They're not the first from the sporting world to fall from grace. Remember Ted Nugent?

It happens, I guess. But there's one thing we should all recognize as fact: bad behavior by just a few hunters and anglers allows our critics to paint all of us with a pretty broad brush. It's a good reminder to always be on your best behavior, be courteous and be respectful of the resource. I now have a completely different opinion of the two guys who entertained me all those years ago while my daughter was an infant.

When I head to The Bahamas at the end of the week and I'm reminded of Henry Waszchuk fishing the flats, I won't be able to help myself... he just doesn't command the respect he once did. Fair or not, it is what it is. As Eddie Murphy once famously said about something else a bit unflattering, "It's like luggage. You keep that shit forever."

Photo courtesy of
Bonefish fact of the day: Bonefish can swim nearly 40 mph, which makes them the seventh-fastest fish on the planet. Which fish is the fastest? The sailfish takes top honors, swimming a scorching 70 mph.


  1. I really enjoyed Canadian Sportfishing too. The episode with the giant Labrador Brook Trout being caught on mouse flies was pretty great. Much like yourself, I was trying to find old episodes online and learned about their illegal/questionable practices. It's really sad.

  2. Indeed... that Labrador brook trout adventure... that's on my list!
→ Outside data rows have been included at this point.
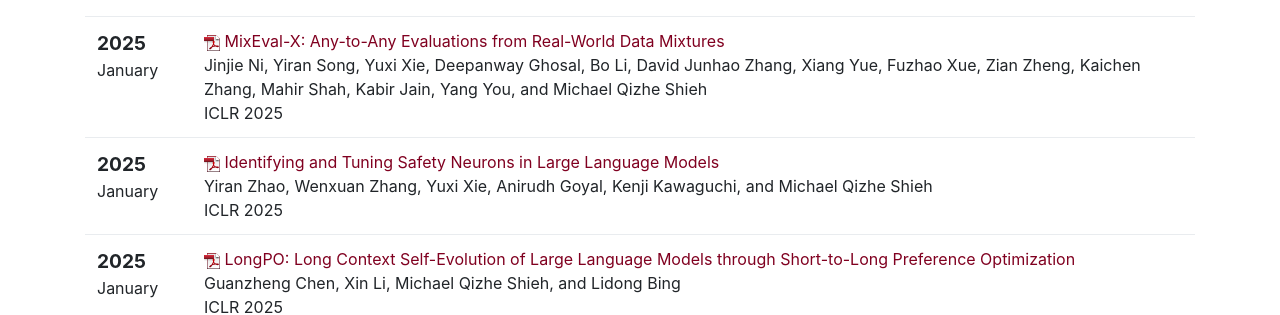
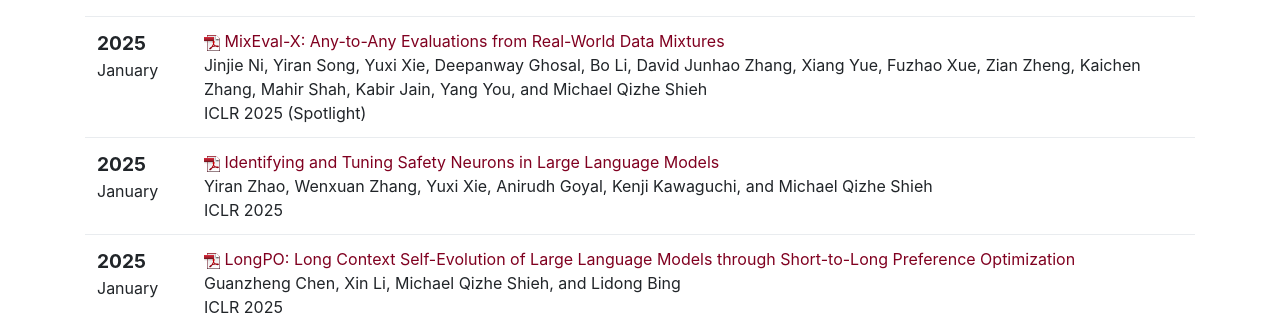
Before and after one commit to John-AI-Lab/John-AI-Lab.github.io, a Jekyll site: the page built from index.html, in a window 1280 px wide and 900 px high, scrolled down 3076 px. Shown: the part 157-472 px from the top of the window. Built offline with Jekyll 4.4.1, drawn with Linux system fonts in a browser that asks for light colours; nearby versions of some CDN libraries.

Commit message:
update papers

```diff
--- a/_includes/pubs.html
+++ b/_includes/pubs.html
@@ -40,7 +40,7 @@
                 <span class="authors">
                     Jinjie Ni, Yiran Song, Yuxi Xie, Deepanway Ghosal, Bo Li, David Junhao Zhang, Xiang Yue, Fuzhao Xue, Zian Zheng, Kaichen Zhang, Mahir Shah, Kabir Jain, Yang You, and Michael Qizhe Shieh
                 </span><br />
-                <span class="venuetype"></span><span class="venue">ICLR 2025</span>
+                <span class="venuetype"></span><span class="venue">ICLR 2025 (Spotlight)</span>
                 <br />
                 <span class="links">
                 </span>
--- a/bib/pubs.bib
+++ b/bib/pubs.bib
@@ -14,7 +14,7 @@
   year = 2025,
   month = 1,
   url = {https://arxiv.org/abs/2410.13754},
-  booktitle = {ICLR 2025},
+  booktitle = {ICLR 2025 (Spotlight)},
 }
 
 @InProceedings{SafeNeuron,
```
Also changed, not shown: 3 other files.
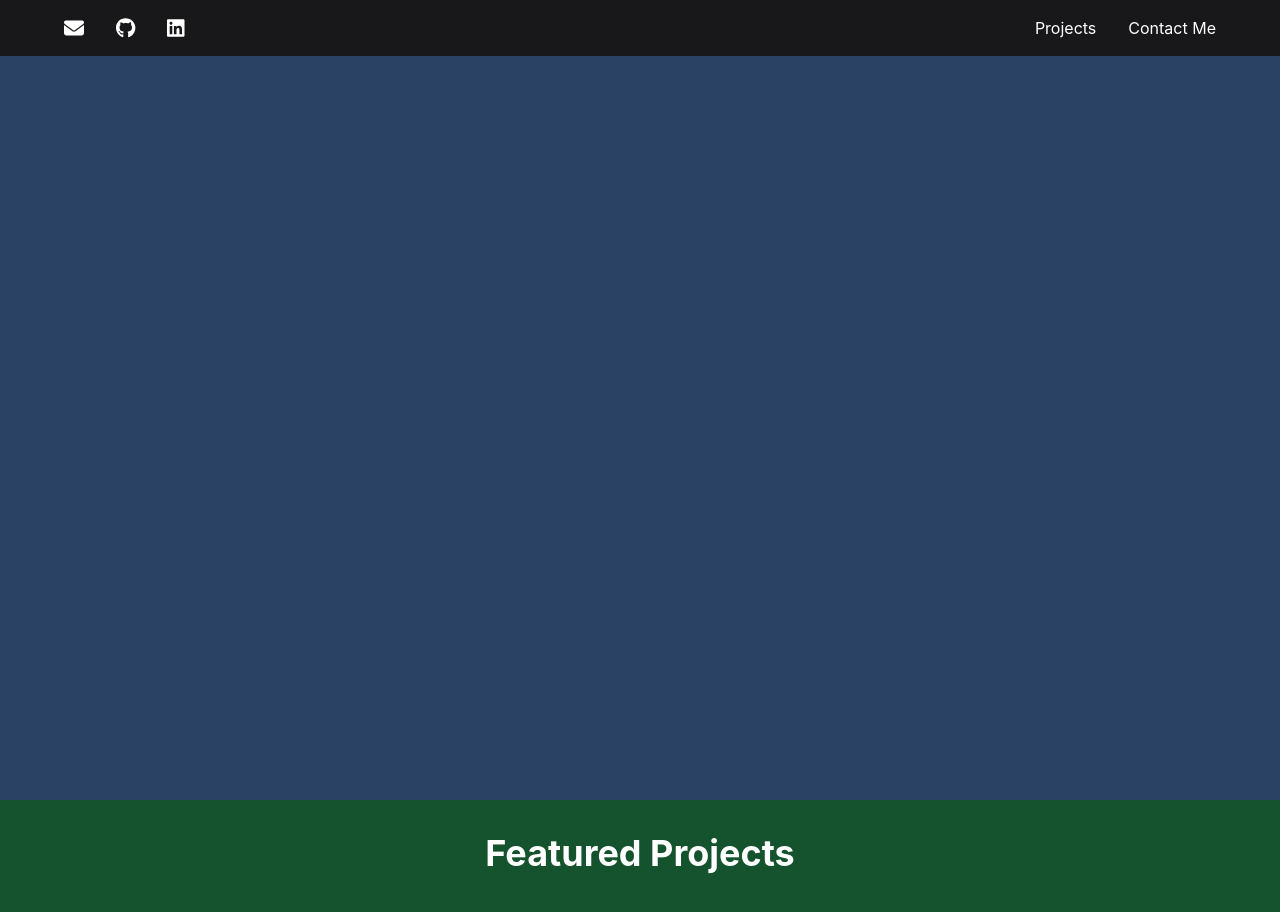
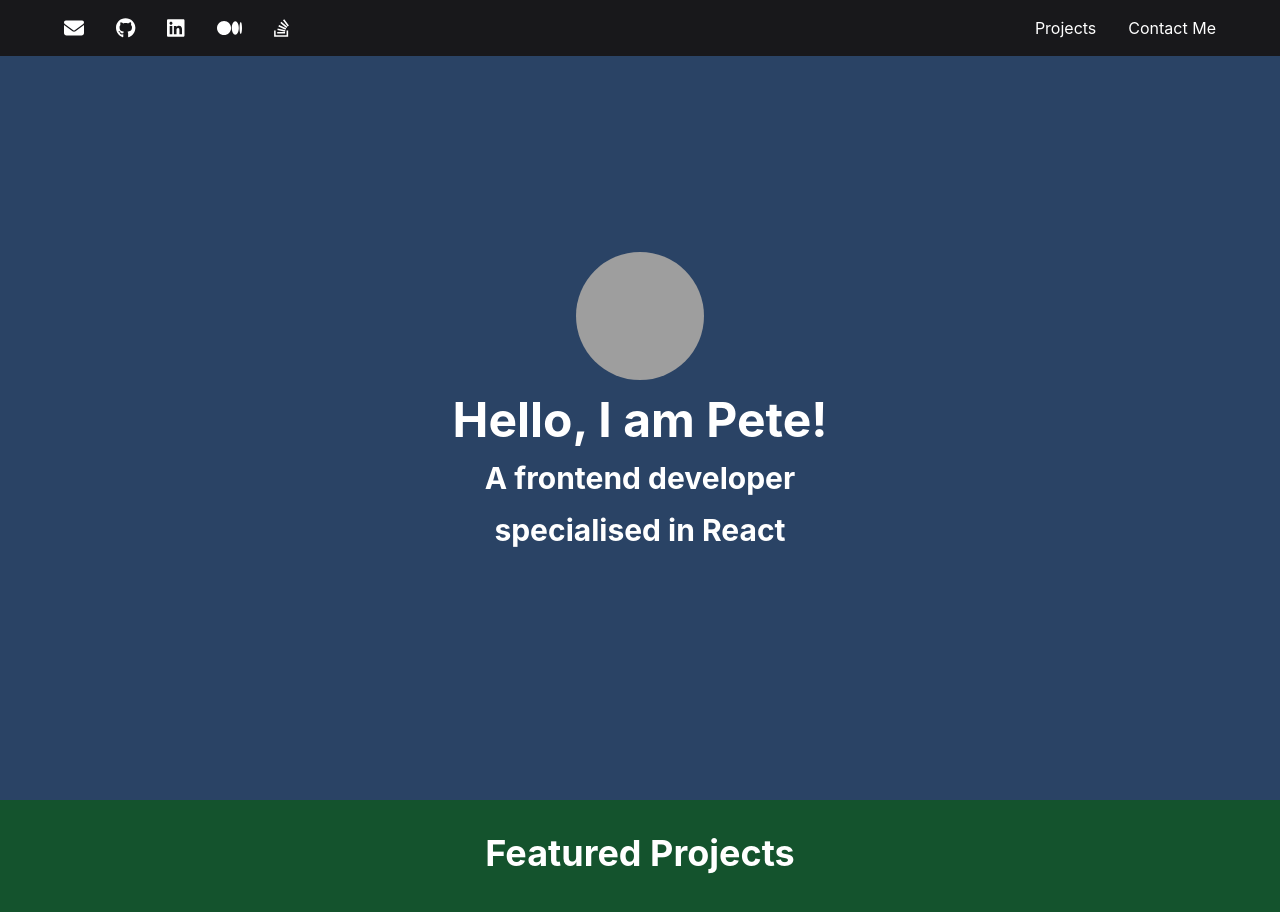
Before and after one commit to mplumer/portfolio-lab, a React (Create React App) app: page / in a window 1280 px wide. Shown: the top 912 px of the page. Built offline with nearby package versions, Linux system fonts and the light colour scheme; grey boxes are pictures that could not be loaded.

Commit message:
landing section

```diff
--- a/src/components/Header.js
+++ b/src/components/Header.js
@@ -4,6 +4,8 @@ import { faEnvelope } from "@fortawesome/free-solid-svg-icons";
 import {
   faGithub,
   faLinkedin,
+  faMedium,
+  faStackOverflow,
 } from "@fortawesome/free-brands-svg-icons";
 import { Box, HStack } from "@chakra-ui/react";
 
@@ -19,7 +21,15 @@ const socials = [
   {
     icon: faLinkedin,
     url: "https://www.linkedin.com/in/maxplumer/",
-  }
+  },
+  {
+    icon: faMedium,
+    url: "https://medium.com",
+  },
+  {
+    icon: faStackOverflow,
+    url: "https://stackoverflow.com",
+  },
 ];
 
 const Header = () => {
--- a/src/components/LandingSection.js
+++ b/src/components/LandingSection.js
@@ -15,6 +15,22 @@ const LandingSection = () => (
     isDarkBackground
     backgroundColor="#2A4365"
   >
+    <VStack spacing={4}>
+      <Avatar
+        size="2xl"
+        name="Pete"
+        src="https://bit.ly/dan-abramov"
+      />
+      <Heading size="2xl" color="white">
+        {greeting}
+      </Heading>
+      <Heading size="lg" color="white">
+        {bio1}
+      </Heading>
+      <Heading size="lg" color="white">
+        {bio2}
+      </Heading>
+    </VStack>
 
   </FullScreenSection>
 );
```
I don't wish them ill, of course... rather, I hope they learned from it, and are using better practices in their respective careers. Thanks for stopping by!